This is the real Dr. Irwin Corey moment (“nonsensical observations about anything under the sun, but seldom actually making sense”) of the ad, when eMeg suddenly beams herself up into the U.S. Senate race, 17 words after she mentions in passing that she’s running for governor, with nary a pause for breath, and apropos of nothing.

Clearly, her wild swing on Boxer is meant to knock down what Whitman’s handlers must be polling as one of Poizner’s more effective lines of attack. But coming out of nowhere, without context or foundation, all it will do is confuse any  ordinary voter who encounters the ad while surfing in search of a “Gray’s Anatomy” re-run , making him feel like he’s walked in in the middle of the movie.

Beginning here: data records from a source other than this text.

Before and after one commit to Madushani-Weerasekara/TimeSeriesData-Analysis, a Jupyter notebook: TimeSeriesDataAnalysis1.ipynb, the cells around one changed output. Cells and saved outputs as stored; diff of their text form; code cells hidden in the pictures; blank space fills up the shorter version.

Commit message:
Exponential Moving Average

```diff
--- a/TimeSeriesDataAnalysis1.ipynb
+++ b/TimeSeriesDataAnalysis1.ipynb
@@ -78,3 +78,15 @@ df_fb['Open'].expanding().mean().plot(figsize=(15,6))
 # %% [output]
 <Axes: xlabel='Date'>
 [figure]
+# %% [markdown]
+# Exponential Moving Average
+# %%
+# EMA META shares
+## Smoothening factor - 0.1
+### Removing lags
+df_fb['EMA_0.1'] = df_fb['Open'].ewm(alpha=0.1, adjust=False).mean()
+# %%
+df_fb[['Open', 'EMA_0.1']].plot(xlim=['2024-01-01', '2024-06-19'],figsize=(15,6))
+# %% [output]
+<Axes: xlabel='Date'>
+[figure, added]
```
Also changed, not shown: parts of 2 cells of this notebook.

3-“Absolutely no amnesty, period.”

About 20 percent of the 150 words of the ad are devoted to immigration, a bid to blunt and co-opt the Commish’s apparently effective embrace of a bash-the-immigrants line. We don’t recall eMeg previously vowing to send the national guard to the border, a Poizner applause line he was trying out as least as far back as an interview we did with him last fall.

And her professed no-amnesty certainty is a clear shift from what she said  at an appearance on the border last year, when she stated that illegal immigrants “should do some things that would ultimately allow a path to legalization.” (In defense of Whitman on this point, it seems plausible that at the time of her earlier statement, she was ill-informed about the power and importance of code words, like “amnesty” and “pathway to citizenship” in the immigration debate; that was essentially the argument she made at the Republican state convention in March, when SacBee political writer Jack Chang pressed her at a presser about her quote and whether it represented an endorsement of amnesty).

As much as eMeg tries to muddy the waters on immigration, however, Poizner’s support for the Arizona immigration law, which he endorsed at last month’s big San Jose debate, just 48 hours after he said he opposed it, is now a sharp point of differentiation between the two that is working for him in appealing to conservative GOP primary voters.

Bottom line: eMeg’s new ad has a strong odor of desperation, and the look of a piece that was thrown together by committee on a tight deadline, a reflection of where things stand in the primary race with three weeks to go.

So different is it from the rest of her communications strategy that a rumor has spread on the internets that she has suddenly turned to the New York-based advertising firm BBDO to write it, a claim that eMeg’s mouthpiece, the volcanic Sarah Pompei, flatly denied.

“This is the musings (cq) of an internet gadfly,” she said.

From an undisclosed location: Big Dick Cheney’s endorsement of eMeg, in a Sunday op-ed in the Orange County Register, is a nice little coup, and its timing suggests a determination by Team Whitman to regain control of the news cycle, in a week when at least one new big poll will offer fresh, independent evidence of whether and, if so, by how much Poizner has actually slashed eMeg’s once-commanding lead.